[Start of Attachment]

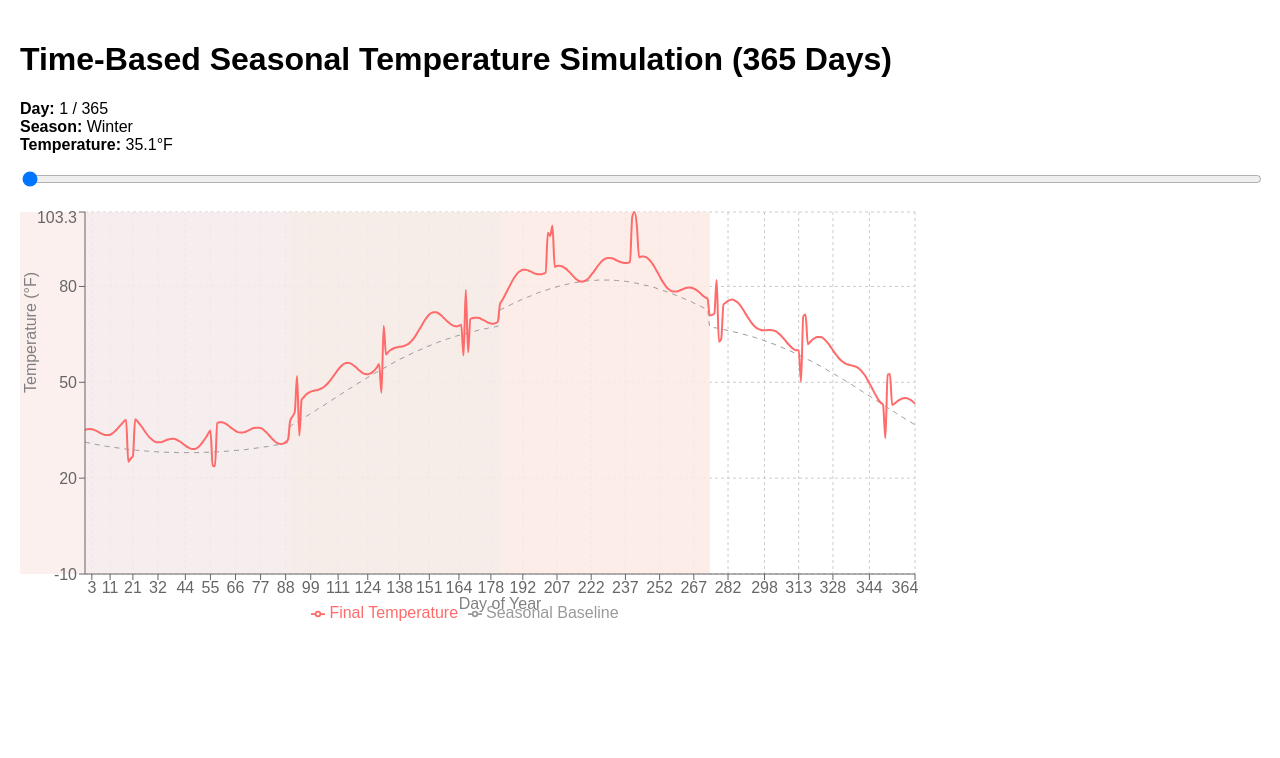
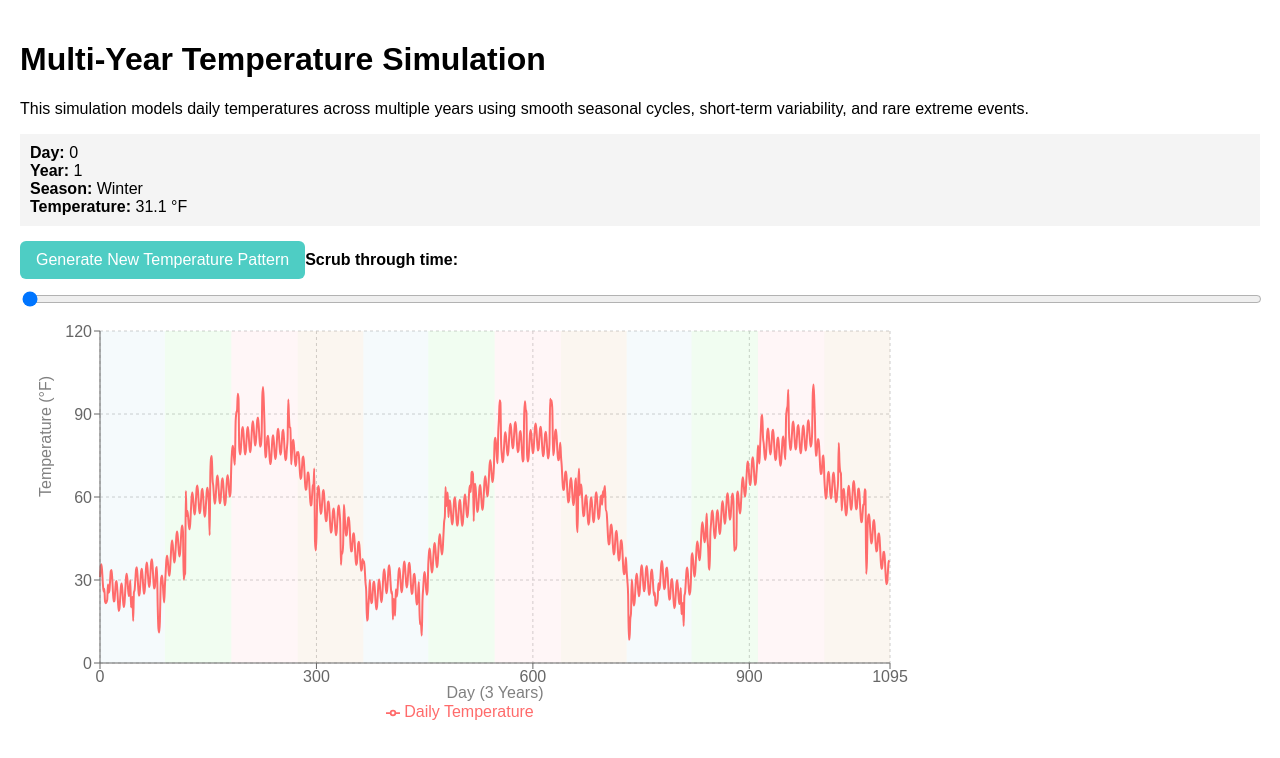
Before and after one commit to BSchoenth245/population-sim-React-, a React (Create React App) app: page / in a window 1280 px wide. Shown: the top 758 px of the page. Built offline with nearby package versions, Linux system fonts and the light colour scheme.

Commit message:
added multi year support and made minor changes

```diff
--- a/src/TempTest.js
+++ b/src/TempTest.js
@@ -1,4 +1,4 @@
-import { useState, useEffect, useMemo } from 'react';
+import { useEffect, useState } from 'react';
 import {
   LineChart,
   Line,
@@ -7,318 +7,280 @@ import {
   CartesianGrid,
   Tooltip,
   Legend,
-  ReferenceArea,
+  ReferenceArea
 } from 'recharts';
 
-/*****************************************************************************************
- * TIME-BASED SEASONAL CLIMATE SIMULATION
- * -------------------------------------
- * This component simulates daily temperature over a full year (365 ticks).
- *
- * Key design principles:
- * 1. Time drives seasons (NOT temperature)
- * 2. Seasons have realistic, fixed lengths
- * 3. Temperature is composed of multiple layers:
- *    - Seasonal baseline
- *    - Daily oscillation
- *    - Multi-day weather noise
- *    - Rare extreme events
- *
- * The math is intentionally separated into small, readable functions so it is easy
- * to debug, tune, or extend (latitude, climate change, multiple years, etc.).
- *****************************************************************************************/
+/* ============================================================
+   === SIMULATION CONSTANTS ===================================
+   ============================================================ */
 
-// ----------------------------------------------------------------------------------------
-// GLOBAL TIME CONSTANTS
-// ----------------------------------------------------------------------------------------
+const DAYS_PER_YEAR = 365;
+const YEAR_COUNT = 3;
+const TOTAL_DAYS = DAYS_PER_YEAR * YEAR_COUNT;
 
-// One full simulated year = 365 ticks (1 tick ≈ 1 day)
-const DAYS_PER_YEAR = 365;
-
-// ----------------------------------------------------------------------------------------
-// SEASON DEFINITIONS
-// ----------------------------------------------------------------------------------------
-
-// Seasons are defined by FIXED TIME LENGTHS (in days)
-// These values closely mirror real-world meteorological seasons
+/*
+  Seasons are time-based and must sum to 365.
+*/
 const SEASONS = [
-  { name: 'Winter', length: 90, color: '#e3f2fd' },
-  { name: 'Spring', length: 92, color: '#e8f5e9' },
-  { name: 'Summer', length: 92, color: '#fff3e0' },
-  { name: 'Fall',   length: 91, color: '#fbe9e7' },
+  { name: 'Winter', length: 90 },
+  { name: 'Spring', length: 92 },
+  { name: 'Summer', length: 92 },
+  { name: 'Fall',   length: 91 }
 ];
 
-// Each season has a temperature profile:
-// - mean: average temperature for that season
-// - amp:  how much temperature rises/falls within the season
+/*
+  Seasonal climate targets.
+  Used for shaping, NOT forcing.
+*/
 const SEASON_PROFILES = {
   Winter: { mean: 30, amp: 10 },
-  Spring: { mean: 50, amp: 15 },
-  Summer: { mean: 75, amp: 10 },
-  Fall:   { mean: 55, amp: 15 },
+  Spring: { mean: 55, amp: 12 },
+  Summer: { mean: 80, amp: 10 },
+  Fall:   { mean: 55, amp: 12 }
 };
 
-// ----------------------------------------------------------------------------------------
-// SEASON RESOLUTION FUNCTIONS
-// ----------------------------------------------------------------------------------------
+/*
+  Background colors for seasons.
+  These repeat once per year.
+*/
+const SEASON_COLORS = {
+  Winter: 'rgba(173, 216, 230, 0.25)',
+  Spring: 'rgba(144, 238, 144, 0.25)',
+  Summer: 'rgba(255, 182, 193, 0.25)',
+  Fall:   'rgba(222, 184, 135, 0.25)'
+};
+
+
+/* ============================================================
+   === HELPER FUNCTIONS =======================================
+   ============================================================ */
 
 /**
- * getSeason(dayOfYear)
- * --------------------
- * Converts a day index (0–364) into:
- * - Which season we're in
- * - How far we are through that season
- *
- * This function is PURE and deterministic.
+ * Returns the season and progress (0–1) for a given day of year.
  */
-function getSeason(dayOfYear) {
-  let day = dayOfYear;
-  let start = 0;
+function getSeasonForDay(dayOfYear) {
+  let accumulated = 0;
 
   for (const season of SEASONS) {
-    if (day < season.length) {
+    if (dayOfYear < accumulated + season.length) {
       return {
-        ...season,
-        startDay: start,
-        dayInSeason: day,
-        // progress ∈ [0, 1]
-        // Used to smoothly interpolate temperature across the season
-        progress: day / season.length,
+        name: season.name,
+        progress: (dayOfYear - accumulated) / season.length
       };
     }
-    day -= season.length;
-    start += season.length;
+    accumulated += season.length;
   }
+
+  return { name: 'Winter', progress: 0 };
 }
 
 /**
- * seasonalBaseline(seasonName, progress)
- * --------------------------------------
- * Produces the BASE temperature for a season.
- *
- * Math explanation:
- * - Uses sin(progress × π) instead of a full sine wave
- * - This gives a smooth rise and fall within a season
- * - Temperature peaks in the middle of the season
- *
- * Result:
- * - No sharp edges
- * - Natural warming/cooling curve
- */
-/**
- * seasonalBaseline(seasonName, progress, dayOfYear)
- * -------------------------------------------------
- * Produces a SMOOTH seasonal baseline temperature.
- *
- * Previous version:
- * - Each season was independent
- * - Temperature reset sharply at season boundaries
- *
- * New approach:
- * - Use a continuous ANNUAL sine wave for large-scale warming/cooling
- * - Modulate it by season-specific offsets
- * - This guarantees smooth transitions between seasons
+ * Smooth annual temperature baseline.
+ * Ensures continuity and summer-centered peak.
  */
 function seasonalBaseline(seasonName, progress, dayOfYear) {
-  // --- 1. Global annual temperature cycle ---
-  // One full sine wave over the year
-  // Coldest near mid-winter, warmest near mid-summer
-  // Shift the entire annual temperature wave forward in time so that
-  // the peak (warmest point) occurs squarely during Summer
-  //
-  // 45-day shift was chosen so the maximum aligns near mid-summer
   const WAVE_SHIFT_DAYS = -45;
 
-  const annualProgress = (dayOfYear + WAVE_SHIFT_DAYS) / DAYS_PER_YEAR; // 0 → 1
-  const annualMean = 52;        // Average yearly temperature
-  const annualAmplitude = 22;   // Strength of seasonal contrast
+  const annualProgress =
+    (dayOfYear + WAVE_SHIFT_DAYS) / DAYS_PER_YEAR;
+
+  const annualMean = 52;
+  const annualAmplitude = 22;
 
   const annualWave =
     annualMean +
-    annualAmplitude * Math.sin(2 * Math.PI * (annualProgress - 0.25));
+    annualAmplitude *
+      Math.sin(2 * Math.PI * (annualProgress - 0.25));
 
-  // --- 2. Season-specific adjustment ---
-  // Small offsets to shape each season without breaking continuity
-  const seasonAdjustments = {
+  const seasonOffsets = {
     Winter: -5,
     Spring: 0,
     Summer: +5,
-    Fall: 0,
+    Fall:   0
   };
 
-  // --- 3. Intra-season shaping ---
-  // Gentle curvature so seasons still "feel" distinct
+  const amp = SEASON_PROFILES[seasonName]?.amp ?? 0;
+
   const intraSeason =
-    SEASON_PROFILES[seasonName].amp *
-    Math.sin(progress * Math.PI) * 0.3; // reduced influence
+    amp *
+    Math.sin(progress * Math.PI) *
+    0.3;
 
-  return annualWave + seasonAdjustments[seasonName] + intraSeason;
+  return annualWave + seasonOffsets[seasonName] + intraSeason;
 }
 
-// ----------------------------------------------------------------------------------------
-// CLIMATE SAMPLING FUNCTION (THE "ENGINE")
-// ----------------------------------------------------------------------------------------
+/**
+ * Rare, deterministic extreme events.
+ */
+function extremeEvent(dayIndex, seasonName, seed) {
+  const signal = Math.sin(dayIndex * 0.173 + seed * 100) * 0.5 + 0.5;
 
-/**
- * sampleClimate(tick, phases)
- * ---------------------------
- * This is the heart of the simulation.
- * Given a tick (day), it returns a full climate snapshot.
- *
- * Temperature layers (added in order):
- * 1. Seasonal baseline (long-term climate)
- * 2. Daily oscillation (day/night cycle)
- * 3. Weather noise (multi-day systems)
- * 4. Rare extreme events (heat waves / cold snaps)
- */
-function sampleClimate(tick, phases) {
-  // Convert absolute tick into day-of-year (wraps every 365 days)
-  const dayOfYear = tick % DAYS_PER_YEAR;
 
-  // Determine season & progress
-  const season = getSeason(dayOfYear);
+  if (signal < 0.97) return 0;
 
-  // --- 1. Seasonal baseline ---
-  const base = seasonalBaseline(season.name, season.progress, dayOfYear);
+  const magnitude =
+    8 + 6 * Math.abs(Math.sin(dayIndex * 0.91));
 
-  // --- 2. Daily temperature oscillation ---
-  // One full sine wave per day (day/night temperature swing)
-  const daily = 5 * Math.sin(tick * 2 * Math.PI + phases.daily);
+  if (seasonName === 'Summer') return +magnitude;
+  if (seasonName === 'Winter') return -magnitude;
 
-  // --- 3. Weather noise ---
-  // Lower-frequency sine waves simulate multi-day weather patterns
-  const noise =
-    3 * Math.sin(tick / 7 + phases.noise1) + // weekly systems
-    2 * Math.sin(tick / 3 + phases.noise2);  // short-term fronts
-
-  // --- 4. Extreme events ---
-  // Rare, sharp deviations from normal temperature
-  let extreme = 0;
-
-  // Convert sine wave into probability-like signal [0,1]
-  const extremeChance = Math.sin(tick * 0.17 + phases.extreme) * 0.5 + 0.5;
-
-  // Roughly ~1–2% of days have extreme events
-  if (extremeChance > 0.985) {
-    if (season.name === 'Summer') {
-      // Heat waves only in summer
-      extreme = 10 + Math.random() * 5;
-    } else if (season.name === 'Winter') {
-      // Cold snaps only in winter
-      extreme = -10 - Math.random() * 5;
-    } else {
-      // Transitional seasons can go either way
-      extreme = Math.random() > 0.5 ? 10 : -10;
-    }
-  }
-
-  // Final temperature is the sum of all layers
-  const temperature = base + daily + noise + extreme;
-
-  return {
-    tick,
-    dayOfYear,
-    season: season.name,
-    temperature: Math.round(temperature * 10) / 10,
-    base: Math.round(base * 10) / 10,
-  };
+  return Math.sin(dayIndex * 0.37) > 0
+    ? +magnitude
+    : -magnitude;
 }
 
-// ----------------------------------------------------------------------------------------
-// REACT COMPONENT
-// ----------------------------------------------------------------------------------------
+/* ============================================================
+   === MAIN COMPONENT =========================================
+   ============================================================ */
 
-export default function TemperatureTest() {
+export default function TemperatureSimulation() {
   const [data, setData] = useState([]);
-  const [currentTick, setCurrentTick] = useState(0);
+  const [currentDay, setCurrentDay] = useState(0);
+  const [seed, setSeed] = useState(Math.random());
 
-  // Random phases are generated ONCE per simulation run
-  // This keeps the climate consistent until refresh
-  const phases = useMemo(() => ({
-    daily: Math.random() * Math.PI * 2,
-    noise1: Math.random() * Math.PI * 2,
-    noise2: Math.random() * Math.PI * 2,
-    extreme: Math.random() * Math.PI * 2,
-  }), []);
+  useEffect(() => {
+    const generated = [];
 
-  // Generate one full year of data
-  useEffect(() => {
-    const yearData = [];
-    for (let tick = 0; tick < DAYS_PER_YEAR; tick++) {
-      yearData.push(sampleClimate(tick, phases));
+    for (let dayIndex = 0; dayIndex < TOTAL_DAYS; dayIndex++) {
+      const year = Math.floor(dayIndex / DAYS_PER_YEAR);
+      const dayOfYear = dayIndex % DAYS_PER_YEAR;
+
+      const season = getSeasonForDay(dayOfYear);
+
+      const base = seasonalBaseline(
+        season.name,
+        season.progress,
+        dayOfYear
+      );
+
+      const daily =
+        5 * Math.sin((2 * Math.PI * dayIndex) / 7);
+
+      const noise =
+        3 * Math.sin(dayIndex / 11.3 + seed * 10) +
+        2 * Math.sin(dayIndex / 4.7 + seed * 20);
+
+
+      const extreme = extremeEvent(dayIndex, season.name, seed);
+
+      const temp = base + daily + noise + extreme;
+      const safeTemp = Number.isFinite(temp) ? temp : 0;
+
+      generated.push({
+        dayIndex,
+        year,
+        dayOfYear,
+        season: season.name,
+        temperature: Math.round(safeTemp * 10) / 10
+      });
     }
-    setData(yearData);
-  }, [phases]);
 
-  const current = data[currentTick];
+    setData(generated);
+  }, [seed]);
+
+  const current = data[currentDay] ?? {};
 
   return (
     <div style={{ padding: 20, fontFamily: 'Arial, sans-serif' }}>
-      <h1>Time-Based Seasonal Temperature Simulation (365 Days)</h1>
+      <h1>Multi-Year Temperature Simulation</h1>
 
-      {current && (
-        <div style={{ marginBottom: 15 }}>
-          <strong>Day:</strong> {current.dayOfYear + 1} / 365<br />
-          <strong>Season:</strong> {current.season}<br />
-          <strong>Temperature:</strong> {current.temperature}°F
-        </div>
-      )}
+      <p>
+        This simulation models daily temperatures across multiple years using
+        smooth seasonal cycles, short-term variability, and rare extreme events.
+      </p>
 
-      {/* Day scrubber */}
-      <input
-        type="range"
-        min={0}
-        max={DAYS_PER_YEAR - 1}
-        value={currentTick}
-        onChange={(e) => setCurrentTick(Number(e.target.value))}
-        style={{ width: '100%', marginBottom: 20 }}
-      />
+      {/* === CURRENT DAY READOUT === */}
+      <div style={{ marginBottom: 15, padding: 10, background: '#f4f4f4' }}>
+        <strong>Day:</strong> {currentDay} <br />
+        <strong>Year:</strong> {current.year + 1 ?? '-'} <br />
+        <strong>Season:</strong> {current.season ?? '-'} <br />
+        <strong>Temperature:</strong> {current.temperature ?? '-'} °F
+      </div>
 
-      <LineChart width={900} height={420} data={data}>
+      <button
+        onClick={() => {
+          setSeed(Math.random());
+          setCurrentDay(0);
+        }}
+        style={{
+          padding: '10px 16px',
+          fontSize: '16px',
+          marginBottom: '10px',
+          backgroundColor: '#4ecdc4',
+          color: 'white',
+          border: 'none',
+          borderRadius: '6px',
+          cursor: 'pointer'
+        }}
+      >
+        Generate New Temperature Pattern
+      </button>
+
+
+      {/* === SCRUBBER === */}
+      <label>
+        <strong>Scrub through time:</strong>
+        <input
+          type="range"
+          min={0}
+          max={TOTAL_DAYS - 1}
+          value={currentDay}
+          onChange={(e) => setCurrentDay(Number(e.target.value))}
+          style={{ width: '100%' }}
+        />
+      </label>
+
+      {/* === CHART === */}
+      <LineChart width={900} height={450} data={data} margin={{ top: 20, right: 30, left: 20, bottom: 40 }}>
         <CartesianGrid strokeDasharray="3 3" />
 
         <XAxis
-          dataKey="dayOfYear"
-          label={{ value: 'Day of Year', position: 'insideBottom', offset: -5 }}
+          dataKey="dayIndex"
+          type="number"
+          domain={[0, TOTAL_DAYS]}
+          label={{ value: 'Day (3 Years)', position: 'insideBottom', offset: -5 }}
         />
 
         <YAxis
-          domain={[-10, 100]}
           label={{ value: 'Temperature (°F)', angle: -90, position: 'insideLeft' }}
         />
 
         <Tooltip />
-        <Legend />
-
-        {/* Background season bands for visual clarity */}
-        {SEASONS.map((s, i) => (
-          <ReferenceArea
-            key={s.name}
-            x1={SEASONS.slice(0, i).reduce((a, b) => a + b.length, 0)}
-            x2={SEASONS.slice(0, i + 1).reduce((a, b) => a + b.length, 0)}
-            fill={s.color}
-            fillOpacity={0.65}
-          />
-        ))}
-
-        {/* Seasonal baseline (no daily noise) */}
-        <Line
-          type="monotone"
-          dataKey="base"
-          stroke="#999"
-          strokeDasharray="5 5"
-          dot={false}
-          name="Seasonal Baseline"
+        <Legend
+          verticalAlign="bottom"
+          align="center"
+          wrapperStyle={{ paddingTop: 10 }}
         />
 
-        {/* Final temperature including all effects */}
+
+        {/* === Seasonal background shading === */}
+        {Array.from({ length: YEAR_COUNT }).map((_, year) => {
+          let seasonStart = year * DAYS_PER_YEAR;
+
+          return SEASONS.map(season => {
+            const x1 = seasonStart;
+            const x2 = seasonStart + season.length;
+            seasonStart = x2;
+
+            return (
+              <ReferenceArea
+                key={`${year}-${season.name}`}
+                x1={x1}
+                x2={x2}
+                fill={SEASON_COLORS[season.name]}
+                strokeOpacity={0}
+              />
+            );
+          });
+        })}
+
         <Line
           type="monotone"
           dataKey="temperature"
           stroke="#ff6b6b"
           strokeWidth={2}
           dot={false}
-          name="Final Temperature"
+          name="Daily Temperature"
         />
       </LineChart>
     </div>
```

[End of Attachment]

_Exercise directions_.
What is wanted is a copy of every line in the listing that includes the word "full".

_Response_.
- * This component simulates daily temperature over a full year (365 ticks).
-// One full simulated year = 365 ticks (1 tick ≈ 1 day)
- * - Uses sin(progress × π) instead of a full sine wave
-  // One full sine wave over the year
- * Given a tick (day), it returns a full climate snapshot.
-  // One full sine wave per day (day/night temperature swing)
-  // Generate one full year of data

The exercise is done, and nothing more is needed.